So, what does SureBackup actually do?

With Veeam Backup & Replication, you can publish and start a VM right from a backup in a Virtual Lab. A virtual lab is a dedicated environment isolated from the rest of your infrastructure. Every virtual lab includes a set of isolated networks, virtual switches and port groups. It is important to note that these objects do not connect to any physical networks. This avoids any contention with production virtual machines [rv1] . [hk2] When you create a virtual lab, you select one or more ESX(I) hosts on which your VMs will run, choose storage that will keep temporary log files, and define network settings.

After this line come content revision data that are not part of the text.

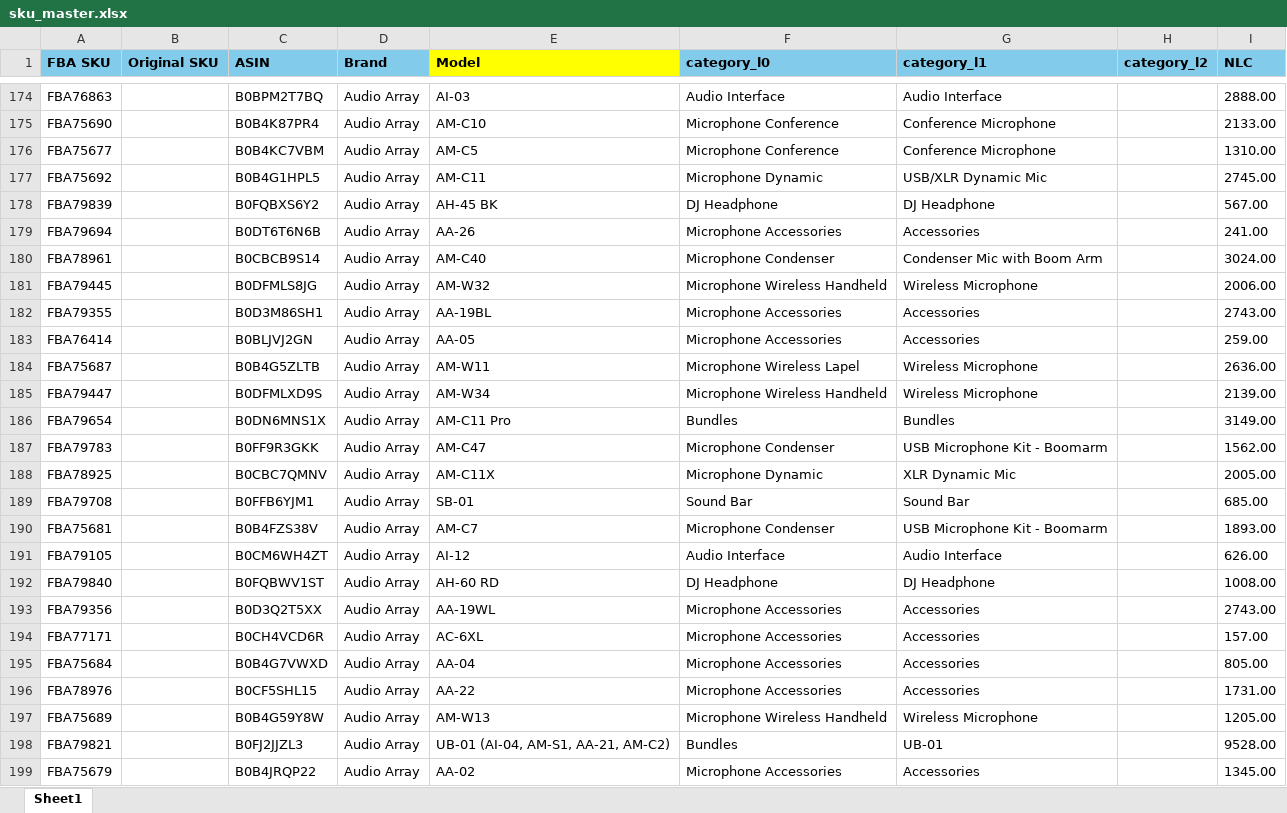
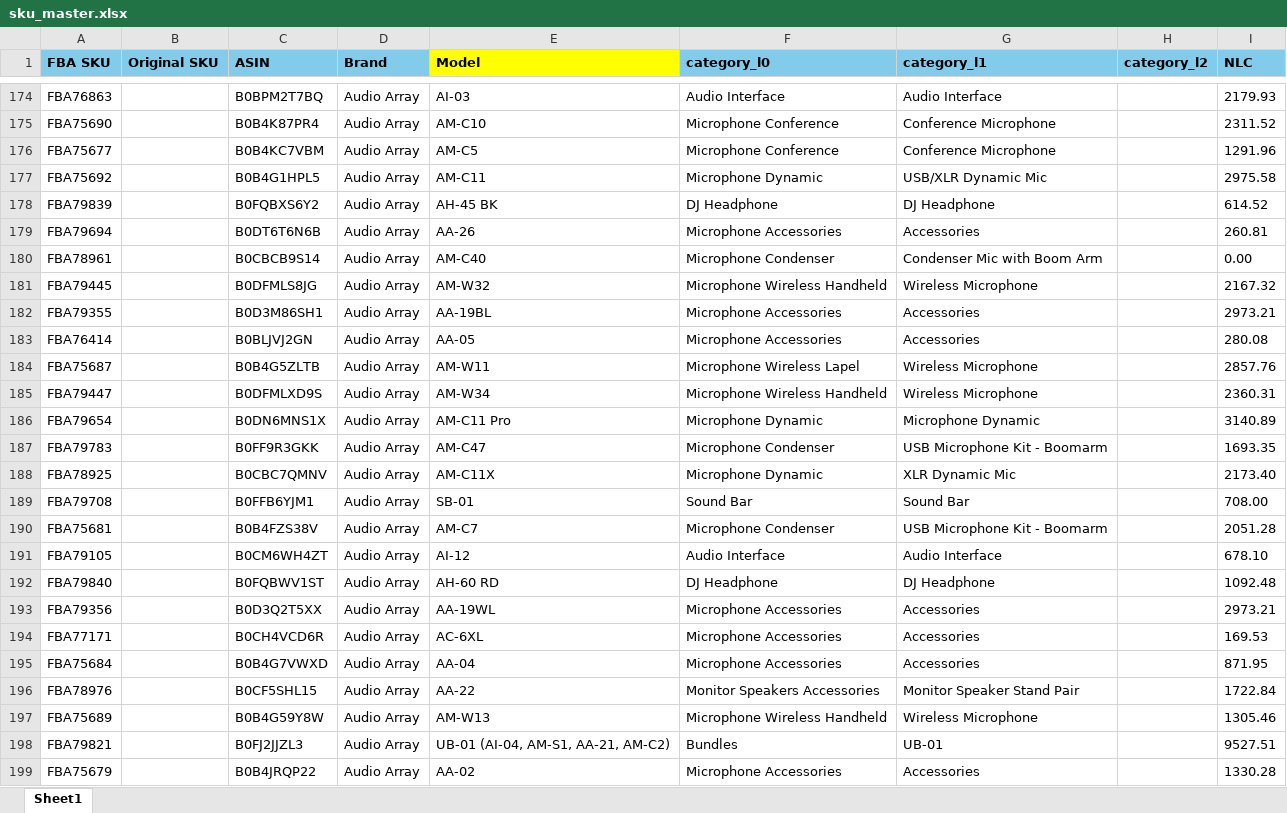
Before and after one commit to nitesh-lang/weekly-dashboard-fastapi, an Excel workbook: data/master/sku_master.xlsx, sheet Sheet1, drawn as a sheet; only a part is shown, gaps mark what is left out; values as stored, in another font and other column widths than the file's, no borders; conditional formats not drawn; the diff covers the shown part only; the diff names each change by its address in the sheet, - before the commit and + after, or states it on an @@ line.

```diff
--- a/data/master/sku_master.xlsx (sheet Sheet1)
+++ b/data/master/sku_master.xlsx (sheet Sheet1)
-I174 (NLC): 2888.00
+I174 (NLC): 2179.93
-I175 (NLC): 2133.00
+I175 (NLC): 2311.52
-I176 (NLC): 1310.00
+I176 (NLC): 1291.96
-I177 (NLC): 2745.00
+I177 (NLC): 2975.58
-I178 (NLC): 567.00
+I178 (NLC): 614.52
-I179 (NLC): 241.00
+I179 (NLC): 260.81
-I180 (NLC): 3024.00
+I180 (NLC): 0.00
-I181 (NLC): 2006.00
+I181 (NLC): 2167.32
-I182 (NLC): 2743.00
+I182 (NLC): 2973.21
-I183 (NLC): 259.00
+I183 (NLC): 280.08
-I184 (NLC): 2636.00
+I184 (NLC): 2857.76
-I185 (NLC): 2139.00
+I185 (NLC): 2360.31
-F186 (category_l0): Bundles
+F186 (category_l0): Microphone Dynamic
-G186 (category_l1): Bundles
+G186 (category_l1): Microphone Dynamic
-I186 (NLC): 3149.00
+I186 (NLC): 3140.89
-I187 (NLC): 1562.00
+I187 (NLC): 1693.35
-I188 (NLC): 2005.00
+I188 (NLC): 2173.40
-I189 (NLC): 685.00
+I189 (NLC): 708.00
-I190 (NLC): 1893.00
+I190 (NLC): 2051.28
-I191 (NLC): 626.00
+I191 (NLC): 678.10
-I192 (NLC): 1008.00
+I192 (NLC): 1092.48
-I193 (NLC): 2743.00
+I193 (NLC): 2973.21
-I194 (NLC): 157.00
+I194 (NLC): 169.53
-I195 (NLC): 805.00
+I195 (NLC): 871.95
-F196 (category_l0): Microphone Accessories
+F196 (category_l0): Monitor Speakers Accessories
-G196 (category_l1): Accessories
+G196 (category_l1): Monitor Speaker Stand Pair
-I196 (NLC): 1731.00
+I196 (NLC): 1722.84
-I197 (NLC): 1205.00
+I197 (NLC): 1305.46
-I198 (NLC): 9528.00
+I198 (NLC): 9527.51
-I199 (NLC): 1345.00
+I199 (NLC): 1330.28
```
Also changed, not shown: 23 added rows, 3 removed rows and 280 edited cells elsewhere in this sheet.
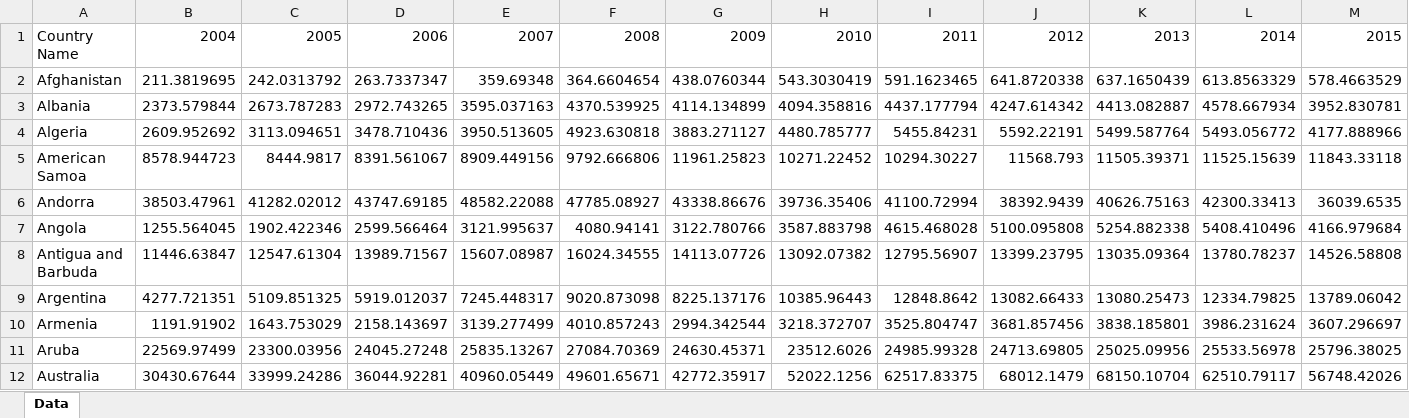
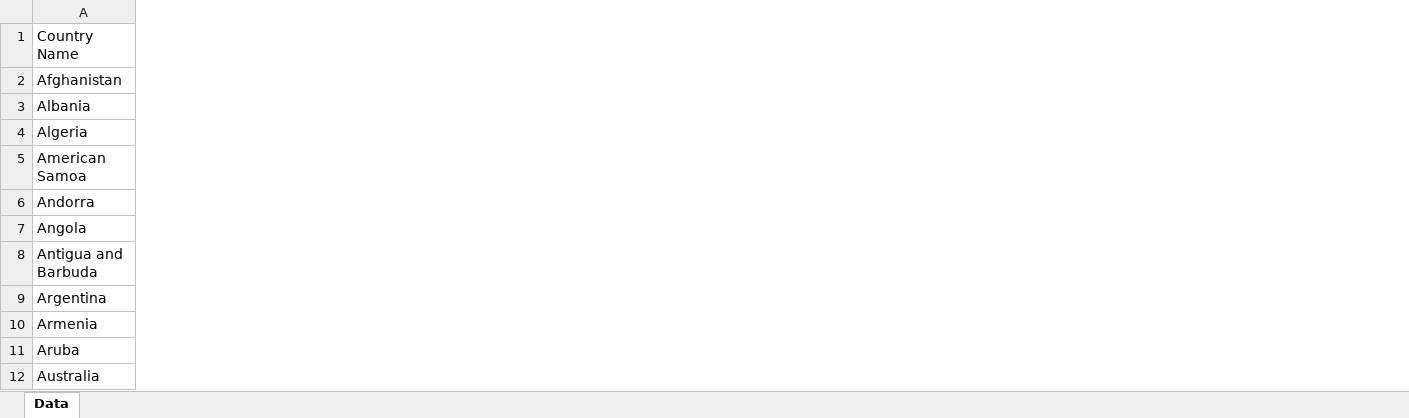
Before and after one commit to claudia1006/PROYECTO, an Excel workbook: GDP PER CAPITA CURRENT $.xlsx, sheet Data, drawn as a sheet; only a part is shown; values as stored, in another font and other column widths than the file's, no borders; the diff covers the shown part only; the diff names each change by its address in the sheet, - before the commit and + after, or states it on an @@ line.

```diff
--- a/GDP PER CAPITA CURRENT $.xlsx (sheet Data)
+++ b/GDP PER CAPITA CURRENT $.xlsx (sheet Data)
-column B, rows 1-12: 2004 | 211.3819695 | 2373.579844 | 2609.952692 | 8578.944723 | 38503.47961 | 1255.564045 | 11446.63847 | 4277.721351 | 1191.91902 | 22569.97499 | 30430.67644
-column C, rows 1-12: 2005 | 242.0313792 | 2673.787283 | 3113.094651 | 8444.9817 | 41282.02012 | 1902.422346 | 12547.61304 | 5109.851325 | 1643.753029 | 23300.03956 | 33999.24286
-column D, rows 1-12: 2006 | 263.7337347 | 2972.743265 | 3478.710436 | 8391.561067 | 43747.69185 | 2599.566464 | 13989.71567 | 5919.012037 | 2158.143697 | 24045.27248 | 36044.92281
-column E, rows 1-12: 2007 | 359.69348 | 3595.037163 | 3950.513605 | 8909.449156 | 48582.22088 | 3121.995637 | 15607.08987 | 7245.448317 | 3139.277499 | 25835.13267 | 40960.05449
-column F, rows 1-12: 2008 | 364.6604654 | 4370.539925 | 4923.630818 | 9792.666806 | 47785.08927 | 4080.94141 | 16024.34555 | 9020.873098 | 4010.857243 | 27084.70369 | 49601.65671
-column G, rows 1-12: 2009 | 438.0760344 | 4114.134899 | 3883.271127 | 11961.25823 | 43338.86676 | 3122.780766 | 14113.07726 | 8225.137176 | 2994.342544 | 24630.45371 | 42772.35917
-column H, rows 1-12: 2010 | 543.3030419 | 4094.358816 | 4480.785777 | 10271.22452 | 39736.35406 | 3587.883798 | 13092.07382 | 10385.96443 | 3218.372707 | 23512.6026 | 52022.1256
-column I, rows 1-12: 2011 | 591.1623465 | 4437.177794 | 5455.84231 | 10294.30227 | 41100.72994 | 4615.468028 | 12795.56907 | 12848.8642 | 3525.804747 | 24985.99328 | 62517.83375
-column J, rows 1-12: 2012 | 641.8720338 | 4247.614342 | 5592.22191 | 11568.793 | 38392.9439 | 5100.095808 | 13399.23795 | 13082.66433 | 3681.857456 | 24713.69805 | 68012.1479
-column K, rows 1-12: 2013 | 637.1650439 | 4413.082887 | 5499.587764 | 11505.39371 | 40626.75163 | 5254.882338 | 13035.09364 | 13080.25473 | 3838.185801 | 25025.09956 | 68150.10704
-column L, rows 1-12: 2014 | 613.8563329 | 4578.667934 | 5493.056772 | 11525.15639 | 42300.33413 | 5408.410496 | 13780.78237 | 12334.79825 | 3986.231624 | 25533.56978 | 62510.79117
-column M, rows 1-12: 2015 | 578.4663529 | 3952.830781 | 4177.888966 | 11843.33118 | 36039.6535 | 4166.979684 | 14526.58808 | 13789.06042 | 3607.296697 | 25796.38025 | 56748.42026
```
Also changed, not shown: 2 removed columns elsewhere in this sheet, DESEMPLEO.xlsx.
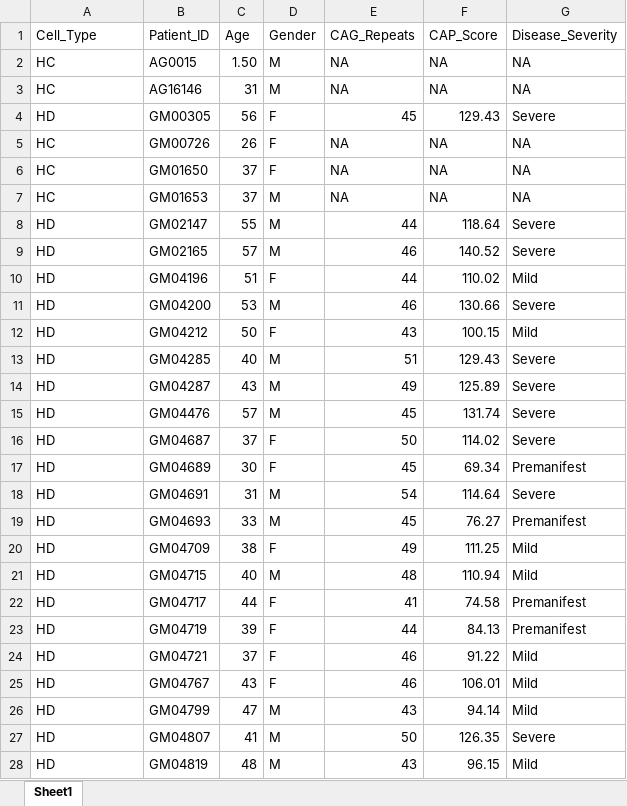
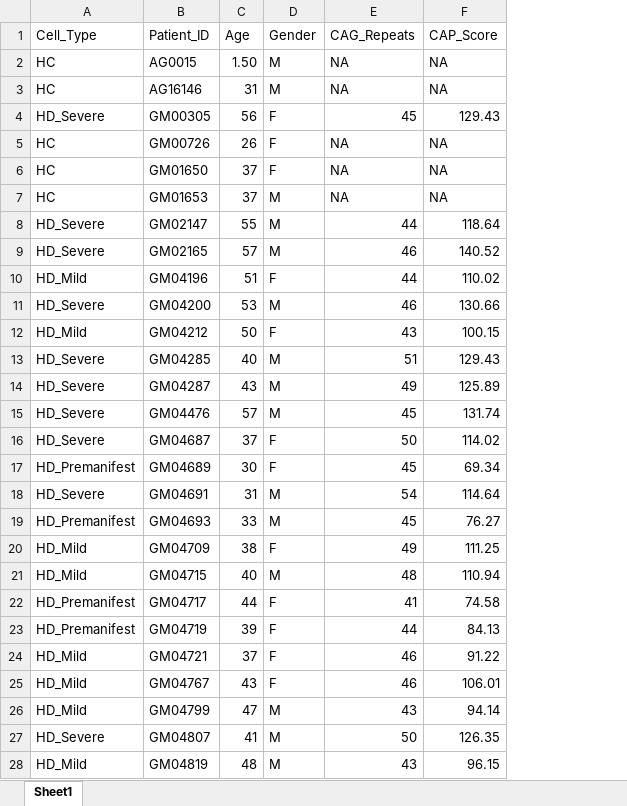
Before and after one commit to drormeir/Huntington, an Excel workbook: python/resources/Patients_Catalog.xlsx, sheet Sheet1, drawn as a sheet; only a part is shown; values as stored, in another font and other column widths than the file's, no borders; removed rows and columns are numbered as before the commit, all else as after; the diff covers the shown part only; the diff names each change by its address in the sheet, - before the commit and + after, or states it on an @@ line.

```diff
--- a/python/resources/Patients_Catalog.xlsx (sheet Sheet1)
+++ b/python/resources/Patients_Catalog.xlsx (sheet Sheet1)
-column G (Disease_Severity), rows 2-28: NA | NA | Severe | NA | NA | NA | Severe | Severe | Mild | Severe | Mild | Severe | Severe | Severe | Severe | Premanifest | Severe | Premanifest | Mild | Mild | Premanifest | Premanifest | Mild | Mild | Mild | Severe | Mild
-A4 (Cell_Type): HD
+A4 (Cell_Type): HD_Severe
-A8:A9 (Cell_Type): HD
+A8:A9 (Cell_Type): HD_Severe
-A10 (Cell_Type): HD
+A10 (Cell_Type): HD_Mild
-A11 (Cell_Type): HD
+A11 (Cell_Type): HD_Severe
-A12 (Cell_Type): HD
+A12 (Cell_Type): HD_Mild
-A13:A16 (Cell_Type): HD
+A13:A16 (Cell_Type): HD_Severe
-A17 (Cell_Type): HD
+A17 (Cell_Type): HD_Premanifest
-A18 (Cell_Type): HD
+A18 (Cell_Type): HD_Severe
-A19 (Cell_Type): HD
+A19 (Cell_Type): HD_Premanifest
-A20:A21 (Cell_Type): HD
+A20:A21 (Cell_Type): HD_Mild
-A22:A23 (Cell_Type): HD
+A22:A23 (Cell_Type): HD_Premanifest
-A24:A26 (Cell_Type): HD
+A24:A26 (Cell_Type): HD_Mild
-A27 (Cell_Type): HD
+A27 (Cell_Type): HD_Severe
-A28 (Cell_Type): HD
+A28 (Cell_Type): HD_Mild
```
Also changed, not shown: 1 added row and 7 edited cells elsewhere in this sheet, output/report.xlsx, 11 other files.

The other key component to a virtual lab is the Application Group. The Application Group contains VMs you want to verify. In the simplest case, the group can have just one VM; in most cases, however, there are a number of VMs to verify. For example, to check application servers—a web server or a mail server— you may need to deploy infrastructure services (such as DNS, directory service and database servers). When you create the group, you should define in which order the VMs will be started, and what tests will be used to verify each of these VMs.

By default, Veeam Backup & Replication offers a number of predefined test sets also known as Server Roles. When you create an application group, you can assign each VM a specific role to define what tests will be performed for its verification. Role definitions are stored in .xml files in the %ProgramFiles%VeeamBackup and ReplicationSbRoles folder. You can modify these files to match your requirements. There are several ways to verify your VM using SureBackup:

  • Get a heartbeat signal from the VMware Tools agent running inside a VM
  • Send a ping request to a VM network address
  • Execute test scripts to check whether the applications inside VM are working correctly

Testing the VM heartbeat is obvious enough; but the other two options allow a more granular verification configuration.

SureBackup Isolated Network Configuration

To access an isolated network, Veeam uses a specific virtual machine— a proxy server appliance that is created automatically when you set up your virtual lab. This proxy server uses one of its interfaces to connect to a production server and another one to connect to an isolated network. If there are several subnets in your production infrastructure, the proxy server will also act as a router between these isolated networks. As a rule, the proxy server appliance should acquire router's IP address in each of the subnets on the isolated networks side.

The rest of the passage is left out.